WORK ITEM –
Would you count the lines in the material below that include the string "About"? Only the number is needed.
%%
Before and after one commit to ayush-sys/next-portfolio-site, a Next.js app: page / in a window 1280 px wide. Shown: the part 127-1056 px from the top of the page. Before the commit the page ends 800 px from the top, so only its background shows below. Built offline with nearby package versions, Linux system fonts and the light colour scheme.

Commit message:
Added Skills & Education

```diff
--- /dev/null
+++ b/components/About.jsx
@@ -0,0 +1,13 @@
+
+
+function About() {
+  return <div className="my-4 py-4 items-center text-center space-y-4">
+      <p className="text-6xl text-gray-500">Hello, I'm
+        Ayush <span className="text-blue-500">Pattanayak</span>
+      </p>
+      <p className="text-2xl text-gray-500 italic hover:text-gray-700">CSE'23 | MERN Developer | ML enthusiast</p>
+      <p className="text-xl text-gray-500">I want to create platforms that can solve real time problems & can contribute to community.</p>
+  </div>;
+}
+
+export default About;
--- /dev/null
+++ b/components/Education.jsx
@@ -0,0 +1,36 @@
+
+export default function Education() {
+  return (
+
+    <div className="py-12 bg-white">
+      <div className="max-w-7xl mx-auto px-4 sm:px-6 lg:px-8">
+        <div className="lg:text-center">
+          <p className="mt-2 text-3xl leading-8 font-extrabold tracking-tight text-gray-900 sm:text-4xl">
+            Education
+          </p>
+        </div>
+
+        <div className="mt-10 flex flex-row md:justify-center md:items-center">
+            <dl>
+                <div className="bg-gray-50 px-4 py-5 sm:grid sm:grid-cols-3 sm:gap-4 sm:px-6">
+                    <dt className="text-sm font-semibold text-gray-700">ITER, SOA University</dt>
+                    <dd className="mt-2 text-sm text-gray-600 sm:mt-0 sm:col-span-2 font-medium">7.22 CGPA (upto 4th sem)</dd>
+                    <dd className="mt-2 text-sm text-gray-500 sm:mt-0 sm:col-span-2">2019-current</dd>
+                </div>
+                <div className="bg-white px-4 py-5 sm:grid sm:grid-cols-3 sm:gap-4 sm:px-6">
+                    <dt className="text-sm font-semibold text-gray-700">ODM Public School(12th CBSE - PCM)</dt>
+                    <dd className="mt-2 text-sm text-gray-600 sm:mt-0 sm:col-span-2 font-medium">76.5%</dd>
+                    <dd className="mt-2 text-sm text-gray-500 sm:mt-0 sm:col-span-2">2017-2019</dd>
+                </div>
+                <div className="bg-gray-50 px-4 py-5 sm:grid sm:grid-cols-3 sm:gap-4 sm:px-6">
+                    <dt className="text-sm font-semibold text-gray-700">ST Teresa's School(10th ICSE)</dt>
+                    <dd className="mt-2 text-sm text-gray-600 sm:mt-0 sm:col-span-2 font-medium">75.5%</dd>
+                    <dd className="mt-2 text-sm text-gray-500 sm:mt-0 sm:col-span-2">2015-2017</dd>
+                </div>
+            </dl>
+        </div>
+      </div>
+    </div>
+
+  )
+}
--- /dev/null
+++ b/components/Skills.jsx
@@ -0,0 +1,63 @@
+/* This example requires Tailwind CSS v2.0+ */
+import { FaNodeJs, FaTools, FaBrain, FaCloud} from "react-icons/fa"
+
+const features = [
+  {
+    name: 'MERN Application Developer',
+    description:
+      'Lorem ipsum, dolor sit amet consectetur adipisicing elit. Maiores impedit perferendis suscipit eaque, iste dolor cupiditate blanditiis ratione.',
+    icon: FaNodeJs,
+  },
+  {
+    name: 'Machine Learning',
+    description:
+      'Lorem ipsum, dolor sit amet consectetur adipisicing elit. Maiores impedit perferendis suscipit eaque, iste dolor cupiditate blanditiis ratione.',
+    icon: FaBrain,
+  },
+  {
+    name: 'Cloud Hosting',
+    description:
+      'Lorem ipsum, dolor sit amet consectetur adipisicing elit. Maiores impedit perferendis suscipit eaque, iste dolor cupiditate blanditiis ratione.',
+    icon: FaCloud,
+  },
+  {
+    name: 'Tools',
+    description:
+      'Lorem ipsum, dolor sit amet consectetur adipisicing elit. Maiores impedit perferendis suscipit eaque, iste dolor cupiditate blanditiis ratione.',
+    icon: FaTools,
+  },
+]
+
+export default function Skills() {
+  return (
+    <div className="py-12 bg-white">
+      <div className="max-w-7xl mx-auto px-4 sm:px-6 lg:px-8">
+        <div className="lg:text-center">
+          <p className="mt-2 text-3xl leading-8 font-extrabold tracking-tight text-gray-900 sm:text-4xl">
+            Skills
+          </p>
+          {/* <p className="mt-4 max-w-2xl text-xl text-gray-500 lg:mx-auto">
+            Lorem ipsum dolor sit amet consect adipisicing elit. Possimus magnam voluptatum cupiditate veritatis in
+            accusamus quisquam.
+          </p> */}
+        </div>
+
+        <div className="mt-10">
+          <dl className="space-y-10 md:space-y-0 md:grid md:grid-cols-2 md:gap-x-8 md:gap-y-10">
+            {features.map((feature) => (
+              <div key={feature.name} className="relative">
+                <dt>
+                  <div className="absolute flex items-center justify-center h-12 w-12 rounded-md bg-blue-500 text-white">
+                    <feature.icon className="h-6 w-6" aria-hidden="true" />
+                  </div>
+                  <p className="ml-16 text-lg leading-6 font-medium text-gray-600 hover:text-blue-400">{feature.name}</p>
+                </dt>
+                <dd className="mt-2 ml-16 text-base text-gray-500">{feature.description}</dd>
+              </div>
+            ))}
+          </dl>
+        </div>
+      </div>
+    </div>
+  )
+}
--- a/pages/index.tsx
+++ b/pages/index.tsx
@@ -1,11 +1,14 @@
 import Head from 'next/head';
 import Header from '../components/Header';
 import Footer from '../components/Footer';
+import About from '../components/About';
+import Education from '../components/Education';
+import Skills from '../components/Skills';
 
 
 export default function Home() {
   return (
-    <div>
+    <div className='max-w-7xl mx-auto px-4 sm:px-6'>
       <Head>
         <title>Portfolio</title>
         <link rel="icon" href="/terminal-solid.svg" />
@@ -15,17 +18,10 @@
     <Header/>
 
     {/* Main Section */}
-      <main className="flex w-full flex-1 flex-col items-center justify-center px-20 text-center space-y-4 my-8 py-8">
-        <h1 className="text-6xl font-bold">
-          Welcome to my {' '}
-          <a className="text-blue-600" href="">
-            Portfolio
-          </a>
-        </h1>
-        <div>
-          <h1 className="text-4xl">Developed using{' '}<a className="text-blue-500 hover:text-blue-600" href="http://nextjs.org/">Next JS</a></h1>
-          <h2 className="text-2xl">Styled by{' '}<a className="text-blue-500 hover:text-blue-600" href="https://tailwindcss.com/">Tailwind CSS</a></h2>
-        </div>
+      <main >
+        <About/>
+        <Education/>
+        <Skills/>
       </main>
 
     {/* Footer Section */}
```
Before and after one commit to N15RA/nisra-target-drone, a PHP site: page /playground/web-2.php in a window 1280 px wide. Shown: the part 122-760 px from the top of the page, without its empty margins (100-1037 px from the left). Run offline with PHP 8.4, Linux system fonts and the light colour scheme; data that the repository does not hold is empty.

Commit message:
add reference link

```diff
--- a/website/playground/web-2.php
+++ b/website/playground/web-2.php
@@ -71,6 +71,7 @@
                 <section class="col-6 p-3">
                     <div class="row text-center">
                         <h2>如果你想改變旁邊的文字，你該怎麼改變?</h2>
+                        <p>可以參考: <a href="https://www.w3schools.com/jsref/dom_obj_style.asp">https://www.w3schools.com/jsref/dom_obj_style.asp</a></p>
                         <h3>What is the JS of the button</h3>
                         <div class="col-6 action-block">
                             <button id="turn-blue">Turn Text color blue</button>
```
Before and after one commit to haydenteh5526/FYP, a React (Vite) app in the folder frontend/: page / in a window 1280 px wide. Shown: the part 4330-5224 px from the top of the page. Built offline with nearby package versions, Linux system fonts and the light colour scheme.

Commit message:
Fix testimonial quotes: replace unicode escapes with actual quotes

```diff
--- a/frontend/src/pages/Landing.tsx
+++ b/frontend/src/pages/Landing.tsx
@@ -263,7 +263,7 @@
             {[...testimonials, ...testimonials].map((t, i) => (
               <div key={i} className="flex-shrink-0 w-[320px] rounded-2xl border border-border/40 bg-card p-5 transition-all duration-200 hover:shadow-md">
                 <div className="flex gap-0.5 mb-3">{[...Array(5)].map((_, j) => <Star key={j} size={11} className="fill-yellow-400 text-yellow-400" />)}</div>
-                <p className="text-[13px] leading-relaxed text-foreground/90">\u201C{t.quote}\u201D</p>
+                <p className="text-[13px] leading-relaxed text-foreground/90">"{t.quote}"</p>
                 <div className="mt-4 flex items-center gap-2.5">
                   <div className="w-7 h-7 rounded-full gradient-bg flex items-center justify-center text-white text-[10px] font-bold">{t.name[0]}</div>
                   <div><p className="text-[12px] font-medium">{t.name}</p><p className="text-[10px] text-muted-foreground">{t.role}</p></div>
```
%%
TASK RESPONSE –
5